In this lesson, perhaps to the dismay of teachers and parents everywhere, T&W teaching artist Sarah Porter brings sarcasm to sixth-graders. Based on Langston Hughes’ poem “Advertisement for the Waldorf Astoria,” this lesson plan teaches students about irony as a literary technique in order to develop voice in nonfiction writing. Though Porter’s lesson was developed to coincide with study of the Great Depression, it works equally well as a stand-alone piece.
Grade(s) taught: 6th
Genre(s) taught: Nonfiction, poetry
Download: Irony and the Waldorf Astoria
CommonCore State Standards:
(Refer to the Anchor Standards for Writing at ELA > Writing > Grade 6 and the Anchor Standards for Reading: Literature at ELA > Reading: Literature > Grade 6)
Write arguments to support claims with clear reasons and relevant evidence.
Produce clear and coherent writing in which the development, organization, and style are appropriate to task, purpose, and audience.
Determine the meaning of words and phrases as they are used in a text, including figurative and connotative meanings; analyze the impact of a specific word choice on meaning and tone
How are Langston Hughes’ voice and point of view expressed through this poem? Do you get the sense that you know what kind of person he is?
What lines or phrases in the poem communicate Hughes’ point of view? Is he saying what he actually means?

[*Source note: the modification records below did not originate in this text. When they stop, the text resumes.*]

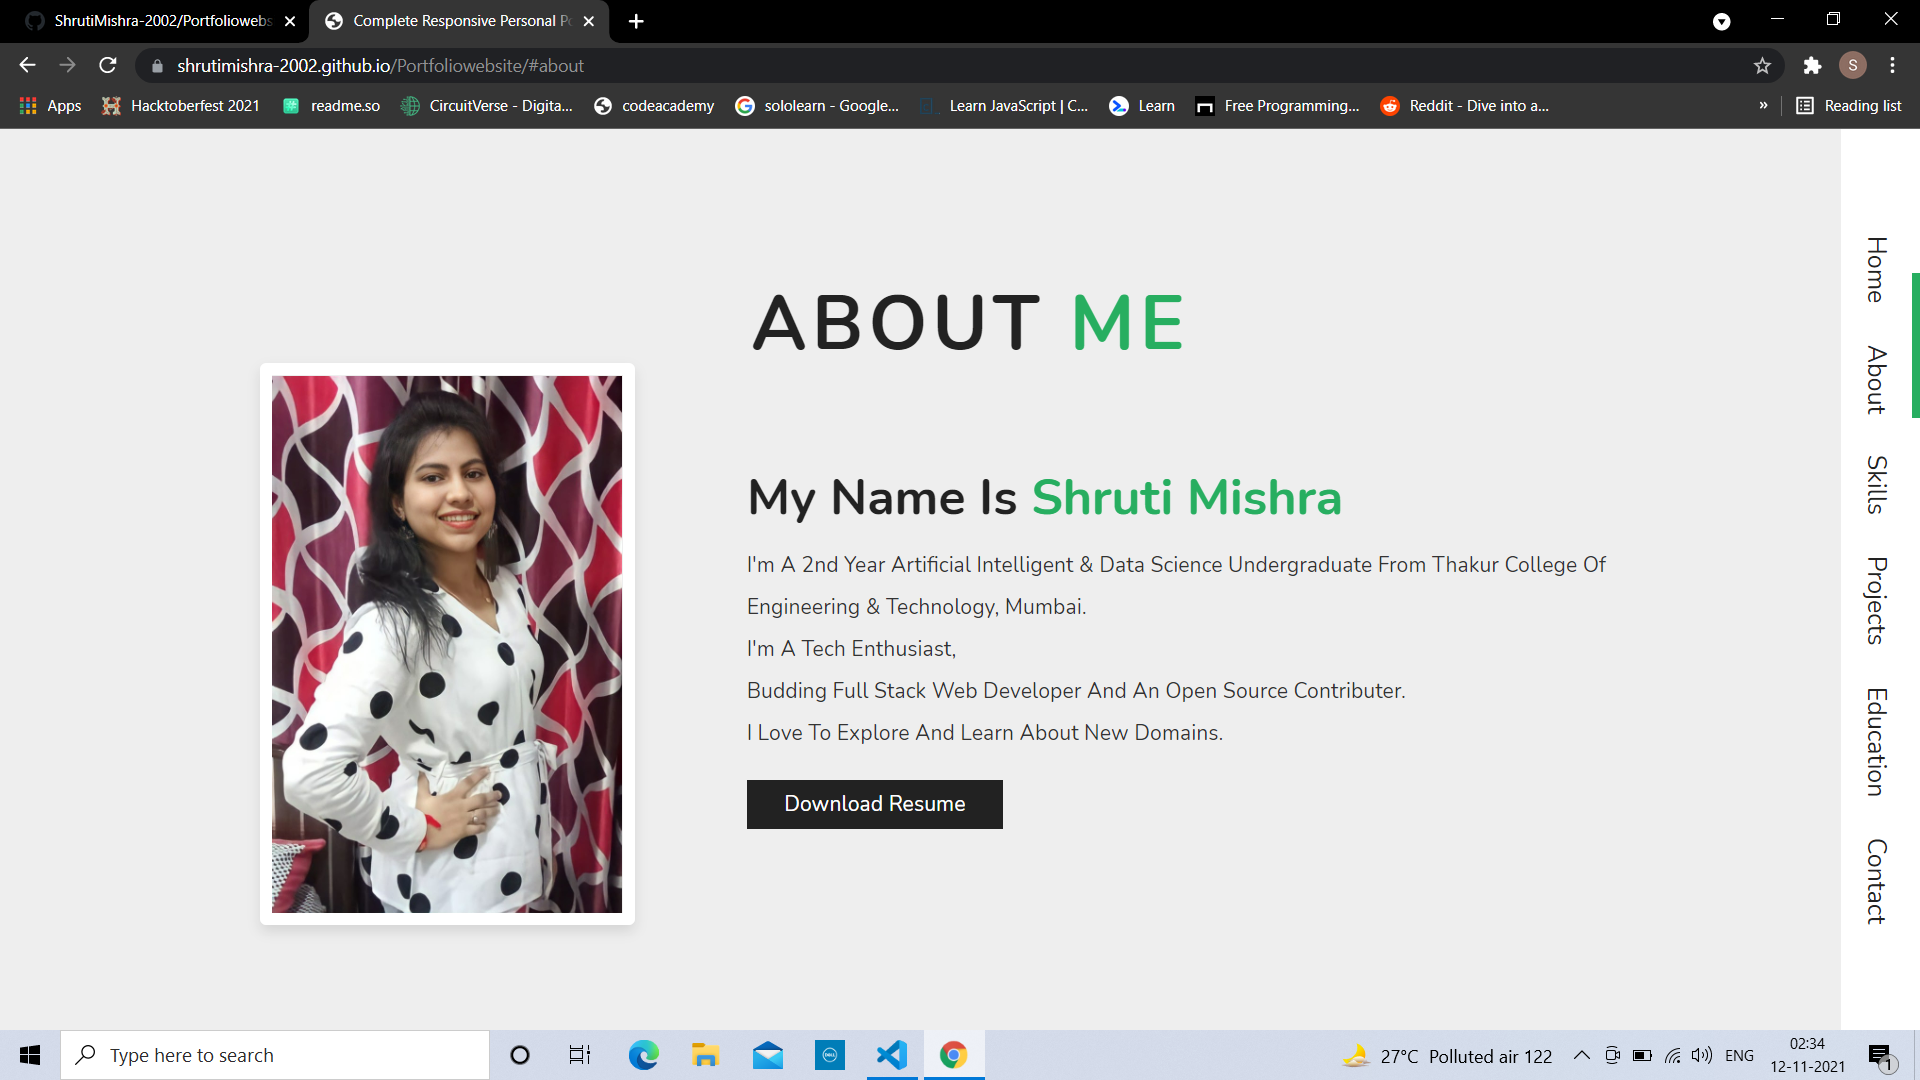
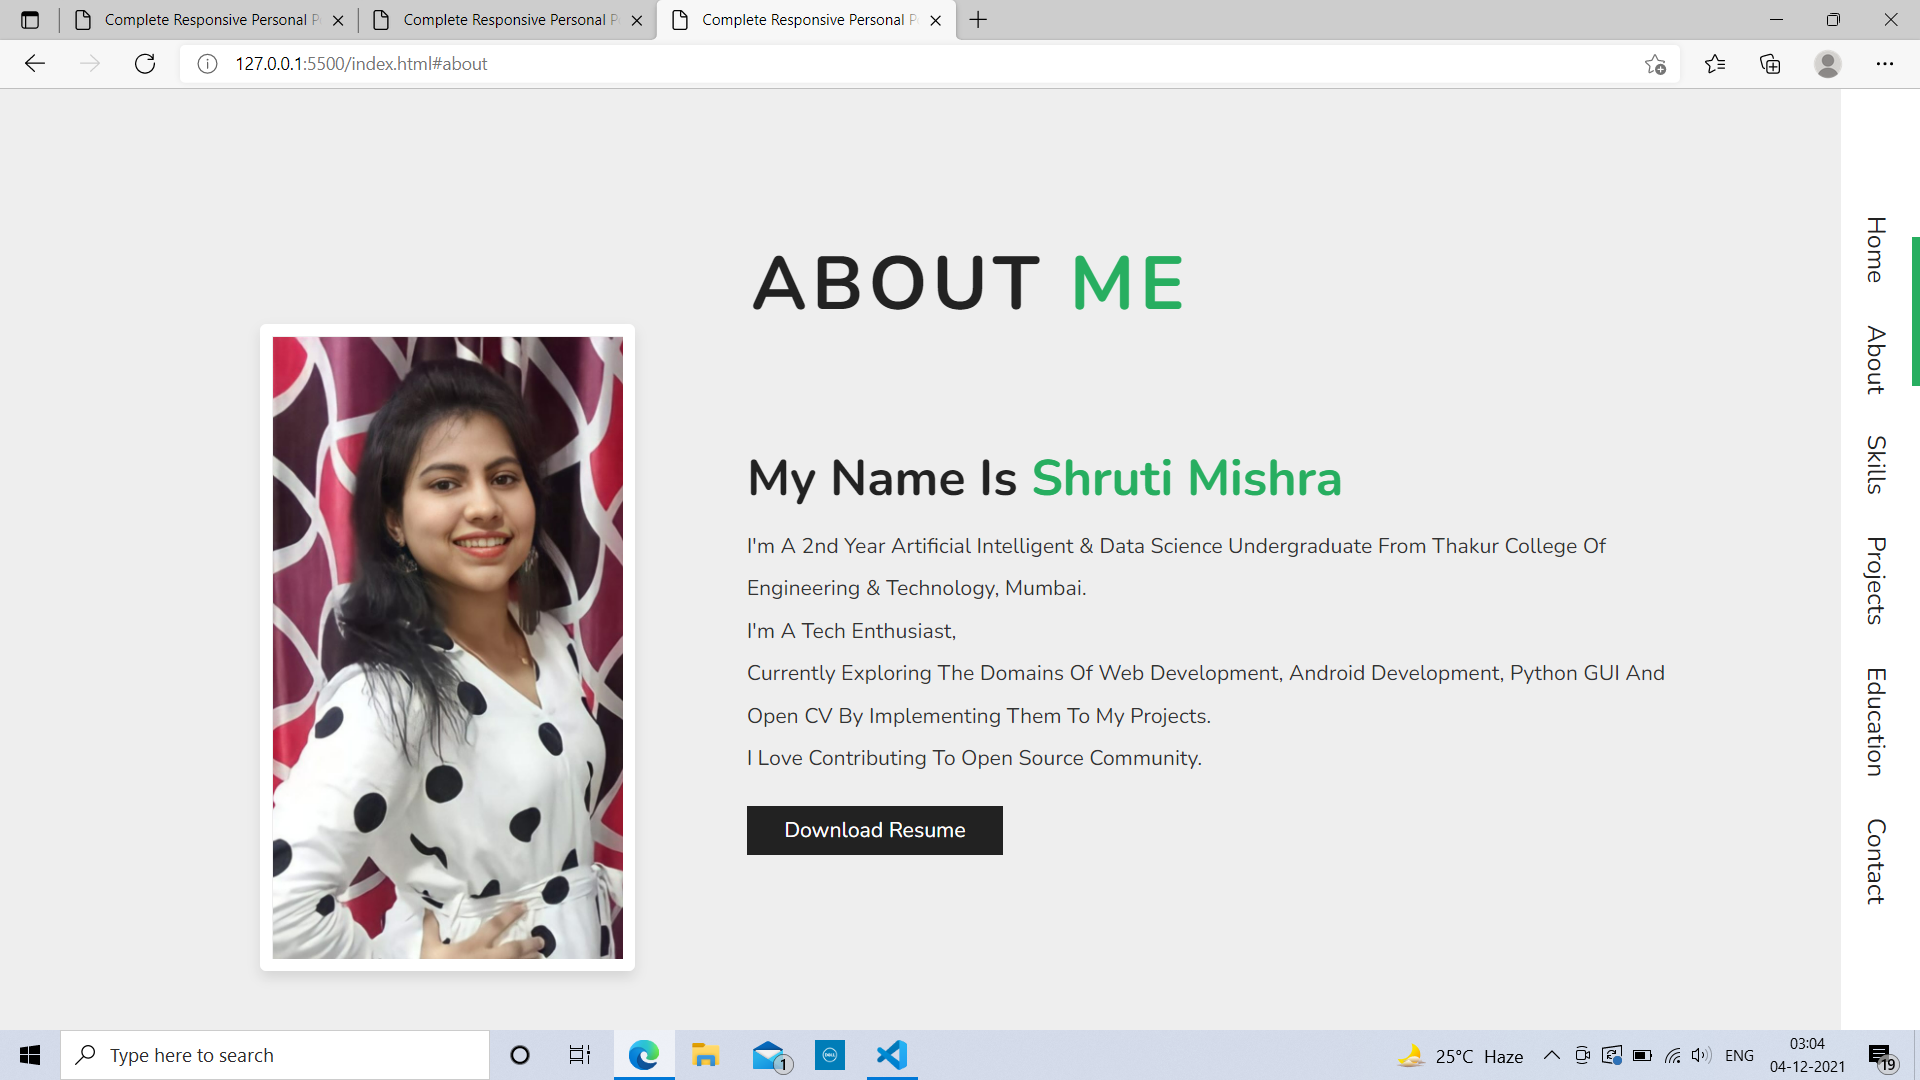
project update

diff --git a/index.html b/index.html
@@ -70,16 +70,16 @@
     <div class="row">
 
         <div class="image">
-            <img class="tilt" src="images/mypic.jpeg" alt="">
+            <img class="tilt" src="images/myself.jpeg" alt="myself">
         </div>
 
         <div class="content">
-            <h3> my name is <span> shruti mishra </span> </h3>
+            <h3> My name is <span> Shruti Mishra </span> </h3>
             <p class="info">I'm a 2nd year Artificial Intelligent & Data Science Undergraduate 
                 from Thakur College Of Engineering & Technology, Mumbai. <br>
                  I'm a Tech Enthusiast,<br>
-                 Budding Full stack Web Developer and an Open Source Contributer.<br>
-                  I love to explore and learn about new domains.
+                 Currently exploring the domains of Web development, Android development, Python GUI and Open CV by implementing them to my projects.<br>
+                  I love contributing to open source community.
             </p>
            <!--- <p>
                 <i class="fab fa-linkedin"></i><span> <i class="fab fa-github"></i></span><span><i class="fas fa-envelope"></i></span>
@@ -98,49 +98,46 @@
 
 <section class="skills" id="skills">
 
-    <h1 class="heading"> <span> my </span> skills </h1>
+    <h1 class="heading"> <span> My </span> skills </h1>
     <br><br>
     <div class="box-container">
 
         <div class="box tilt">
             <i class="fas fa-code"></i>
-            <h3>web development</h3>
+            <h3>Web development</h3>
             <p>HTML , CSS , BOOTSTRAP , JAVASCRIPT , WORDPRESS .</p>
         </div>
 
         <div class="box tilt">
             <i class="fas fa-paint-brush"></i>
-            <h3>graphic design</h3>
-            <p>CANVA , ADOBE PHOTOSHOP , PICSART .</p>
+            <h3>Graphic design</h3>
+            <p>Using CANVA, ADOBE PHOTOSHOP, PICSART for creating various contents .</p>
         </div>
 
         <div class="box tilt">
             <i class="fas fa-database"></i>
             <h3>DBMS</h3>
-            <p> mysql a relational database management system.</p>
+            <p> Using MySQL system for creating different domains database management system.</p>
         </div>
         <!--changes-->
         <div class="box tilt">
-            <i class="fas fa-cloud"></i>
-            <h3>google cloud</h3>
-            <p> QWIKLABS PROFILE:<a href="https://www.cloudskillsboost.google/public_profiles/06ff8adb-b987-4305-8260-8ac20b9689cc"></a>
-            <br>
-            <a href="https://www.cloudskillsboost.google/public_profiles/188c5ae4-4271-4b20-9f20-5a33eefc9645"></a>
-            </p>
+            <i class="fab fa-python"></i>
+            <h3>Python</h3>
+            <p>Implementing python modules in different real life projects.</p>
         </div>
 
         <div class="box tilt">
             <i class="fab fa-github"></i>
-            <h3>git/github</h3>
-            <p>Open source contribution .<br>
+            <h3>Git/github</h3>
+            <p>Contributing to different open source project as a collective efforts towards successful project outcome.<br>
             <a href="https://github.com/ShrutiMishra-2002"></a>
             </p>
         </div>
 
         <div class="box tilt">
-            <i class="fab fa-linux"></i>
-            <h3>LINUX</h3>
-            <p>UBUNTU , CENTOS .</p>
+            <i class="fab fa-android"></i>
+            <h3>Kotlin</h3>
+            <p>Using kotlin language for developing android apps.</p>
         </div>
 
     </div>
@@ -165,39 +162,62 @@
         </div>
 
         <div class="box tilt">
-            <img src="images/mandarinoriental.jpeg" alt="">
+            <img src="images/mandarinoriental.png" alt="mandarinoriental">
             <div class="content">
-                <a href="https://shrutimishra-2002.github.io/TheMandarinOriental/" class="btn">learn more</a>
+                <a href="https://shrutimishra-2002.github.io/The-Mandarin-Oriental/" class="btn">learn more</a>
             </div>
         </div>
 
         <div class="box tilt">
-            <img src="images/admissionform.png" alt="">
+            <img src="images/admissionform.png" alt="admissionform">
             <div class="content">
                 <a href="https://shrutimishra-2002.github.io/ADMISSION-FORM-WEBSITE/" class="btn">learn more</a>
             </div>
         </div>
 
         <div class="box tilt">
-            <img src="images/festivegreeting.png" alt="">
+            <img src="images/festivegreeting.png" alt="festivegreeting">
             <div class="content">
                 <a href="https://shrutimishra-2002.github.io/Festive-Greetings/" class="btn">learn more</a>
             </div>
         </div>
 
         <div class="box tilt">
-            <img src="images/portfolio.png" alt="">
+            <img src="images/portfolio.png" alt="portfolio">
             <div class="content">
-                <a href="#" class="btn">learn more</a>
+                <a href="https://github.com/ShrutiMishra-2002/Portfoliowebsite" class="btn">learn more</a>
             </div>
         </div>
 
         <div class="box tilt">
-            <img src="images/img-6.jpg" alt="">
+            <img src="images/quotes.jpeg" alt="quotesgui">
             <div class="content">
-                <a href="#" class="btn">learn more</a>
+                <a href="https://github.com/ShrutiMishra-2002/Quotes-gui" class="btn">learn more</a>
             </div>
         </div>
+
+        <div class="box tilt">
+            <img src="images/pythongui.png" alt="pythongui">
+            <div class="content">
+                <a href="https://github.com/ShrutiMishra-2002/PythonGUI" class="btn">learn more</a>
+            </div>
+        </div>
+
+        <div class="box tilt">
+            <img src="images/formgui.jpeg" alt="formgui">
+            <div class="content">
+                <a href="https://github.com/ShrutiMishra-2002/Dance-Academy-form-Gui" class="btn">learn more</a>
+            </div>
+        </div>
+
+        <div class="box tilt">
+            <img src="images/airgosql.jpeg" alt="sql">
+            <div class="content">
+                <a href="https://github.com/ShrutiMishra-2002/Airgo-SQL" class="btn">learn more</a>
+            </div>
+        </div>
+
+
 
     </div>
     

diff --git a/css/style.css b/css/style.css
@@ -645,6 +645,11 @@ h1 {
         font-size: 3rem;
     }
 
+    /*.process-wrapper{
+
+
+    }*/
+
 }
 
 @media (max-width:450px){

diff --git a/README.md b/README.md
@@ -28,6 +28,9 @@
 <img src="images/skills.png" alt="skills" width="700px" height="400px">
 <br><br>
 
+<img src="images/projects.png" alt="projects" width="700px" height="400px">
+<br><br>
+
 <img src="images/education.png" alt="education" width="700px" height="400px">
 <br><br>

Are the social conditions he’s describing during the Great Depression comparable to problems we see today? What are the problems in our society that you feel deserve this kind of criticism?
- Read and discuss “Advertisement for the Waldorf Astoria” in the context of the students’ study of the Great Depression.

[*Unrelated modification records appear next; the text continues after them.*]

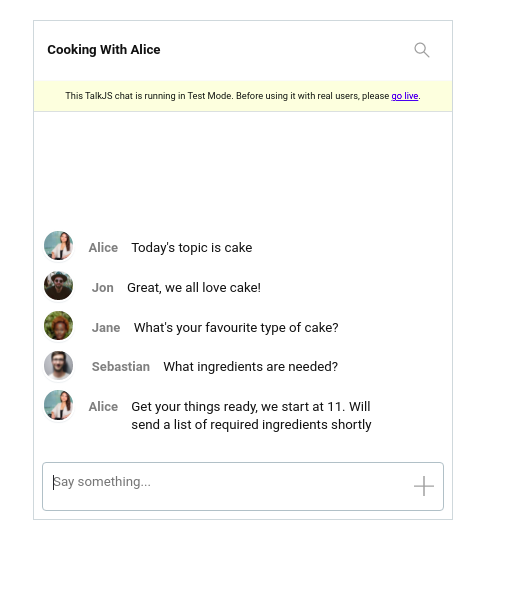
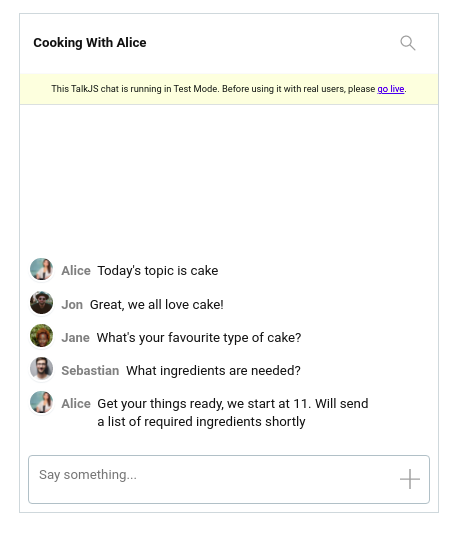
Update tutorial and screenshots

diff --git a/howtos/how-to-create-a-youtube-chatroom/tutorial.md b/howtos/how-to-create-a-youtube-chatroom/tutorial.md
@@ -208,11 +208,13 @@ We need to add a few final tweaks to move our messages closer to the usernames. 
 
 ```
 .text {
-    padding: 0.75rem 0 0 0;
+    padding: 0.5rem 0 0 0;
 }
 ```
 
-Lastly we can go to the **Avatar** top level component and change the `.avatar` width and height to 2.5rem to make the avatars a little smaller.
+We also need to delete the `.by-other .message` class to better align the messages.
+
+Lastly we can go to the **Avatar** top level component and change the `.avatar` width and height to 2rem to make the avatars a little smaller.
 
 At which point our chat UI would look like this:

- Discuss irony as a literary technique, having students point out the most blatant examples of irony in the poem.
- Brainstorm similar ironic treatment of contemporary social and economic issues. These can be examples of ironic treatment, or simply the issues themselves.
Ask students to write individual “Ironic Advertisements” for social problems of their choice. They can draw from the class-generated brainstorm list, or pick a topic of their own. In my class, popular topics included bullying, hunger, racism, addiction, and poverty.
Volunteers share and discuss their advertisements.
Irony, sarcasm, voice, point of view, à la carte
Multimodal Approaches to Learning:
This lesson incorporates aspects of interpersonal learning during class brainstorm activity; intrapersonal learning during the individual writing assignment, in which students choose a topic that resonates with them; and linguistic learning, as students must focus on the changed meanings of words that rely on the voice of a piece.